A reminder that a crisis can often bring out the best in people.
An Oregon woman’s story has gone viral after disclosing the good deed she did for an elderly couple who were overcome with fear amid the coronavirus pandemic.
Rebecca Mehra detailed the heartwarming experience in a series of tweets
“I went to the grocery store this afternoon,” the 25-year-old began. “As I was walking in I heard a woman yell to me from her car. I walked over and found an elderly woman and her husband. She cracked her window open a bit more, and explained to me nearly in tears that they are afraid to go in the store.”
Fearful for their health due to the spread of COVID-19, the couple disclosed they were in their ‘80s, didn’t have any family nearby and asked Meera if she would help get them supplies.
“Through the crack in the window she handed me a $100 bill and a grocery list, and asked if I would be willing to buy her groceries,” she recounted.
Mehra didn’t think twice.
“I bought the groceries and placed them in her trunk, and gave her back the change,” Mehra continued. “ She told me she had been sitting in the car for nearly 45 min before I had arrived, waiting to ask the right person for help.”
With so many people panicking and some resorting to questionable behavior, Mehra reminded everyone to try and do better.
“I know it’s a time of hysteria and nerves, but offer to help anyone you can,” Mehra advised. “Not everyone has people to turn to.”
After sharing her story, the post was retweeted over 100K times and led to Mehra appearing on various television outlets like CBS and CNN.
Despite the attention, she downplayed her heroism by chalking it up to coincidence.
“Overwhelmed by the positive response to my tweet yesterday,” Mehra wrote in a follow-up tweet. “Frankly most people I know would have done the same thing I did.
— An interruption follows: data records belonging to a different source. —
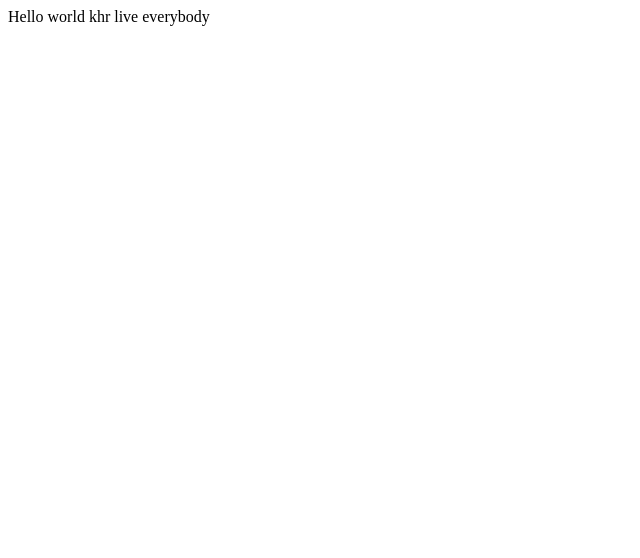
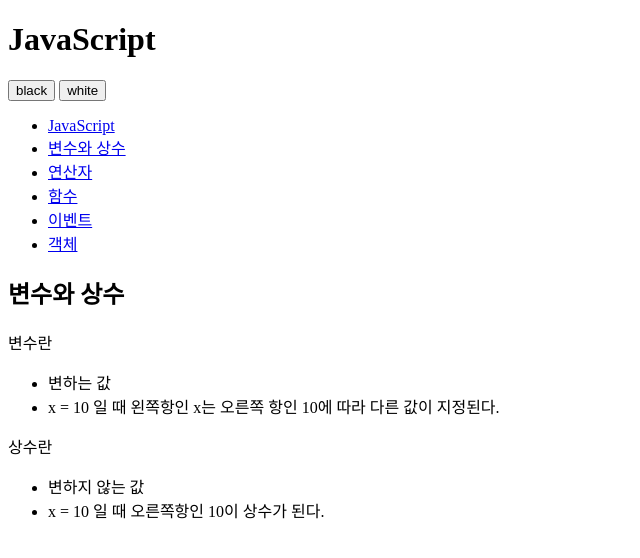
Before and after one commit to bluerose/opentutorials-khr, a plain HTML site: page index.html in a window 1280 px wide. Shown: the whole page, without its empty margins (0-640 px from the left). Drawn offline with Linux system fonts and the light colour scheme.

Commit message:
change index.html

```diff
--- a/index.html
+++ b/index.html
@@ -1,20 +1,42 @@
 <!DOCTYPE html>
-<html lang="en">
-	    <head>
-	        <meta charset="utf-8" />
-
-	    <!-- Always force latest IE rendering engine (even in intranet) & Chrome Frame        Remove this if you use the .htaccess -->
-	      <meta http-equiv="X-UA-Compatible" content="IE=edge,chrome=1" />
-	        <title>index</title>
-	          <meta name="description" content="" />
-	          <meta name="author" content="egoing" />
-	          <meta name="viewport" content="width=device-width; initial-scale=1.0" />
-	<!-- Replace favicon.ico & apple-touch-icon.png in the root of your domain and delete these references -->
-	<link rel="shortcut icon" href="/favicon.ico" />
-	<link rel="apple-touch-icon" href="/apple-touch-icon.png" />
-	    </head>
-	    <body>
-	    	   Hello world khr live
-	    	   everybody
-	   </body>
+<html>
+	<head>
+		<meta charset="utf-8" />
+    </head>
+    <body id="body">
+    	<div>
+    		<header>
+    			<h1>JavaScript</h1>
+    		</header>
+    		<div id="toolbar">
+    			<input type="button" value="black" />
+    			<input type="button" value="white" />
+    		</div>
+    		<nav>
+    			<ul>
+    				<li><a href="http://opentutorials.org/course/49/16">JavaScript</a></li>
+    				<li><a href="http://opentutorials.org/course/49/17">변수와 상수</a></li>
+    				<li><a href="http://opentutorials.org/course/49/18">연산자</a></li>
+    				<li><a href="http://opentutorials.org/course/49/19">함수</a></li>
+    				<li><a href="http://opentutorials.org/course/49/20">이벤트</a></li>
+    				<li><a href="http://opentutorials.org/course/49/21">객체</a></li>
+    			</ul>
+    		</nav>
+    		<article>
+    			<h2>변수와 상수</h2>
+    			<div>
+    				<p>변수란</p>
+    					<ul>
+    						<li>변하는 값</li>
+    						<li>x = 10 일 때 왼쪽항인 x는 오른쪽 항인 10에 따라 다른 값이 지정된다.</li>
+    					</ul>
+    					<p>상수란</p>
+    					<ul>
+    						<li>변하지 않는 값</li>
+    						<li>x = 10 일 때 오른쪽항인 10이 상수가 된다.</li>
+    					</ul>
+    			</div>
+    		</article>
+    	</div>
+    </body>
 </html>
```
I was just in the right place at the right time.”
According to the CDC, the people most at risk of getting sick from coronavirus are older adults and individuals who have serious chronic medical conditions like: heart disease, diabetes and lung disease.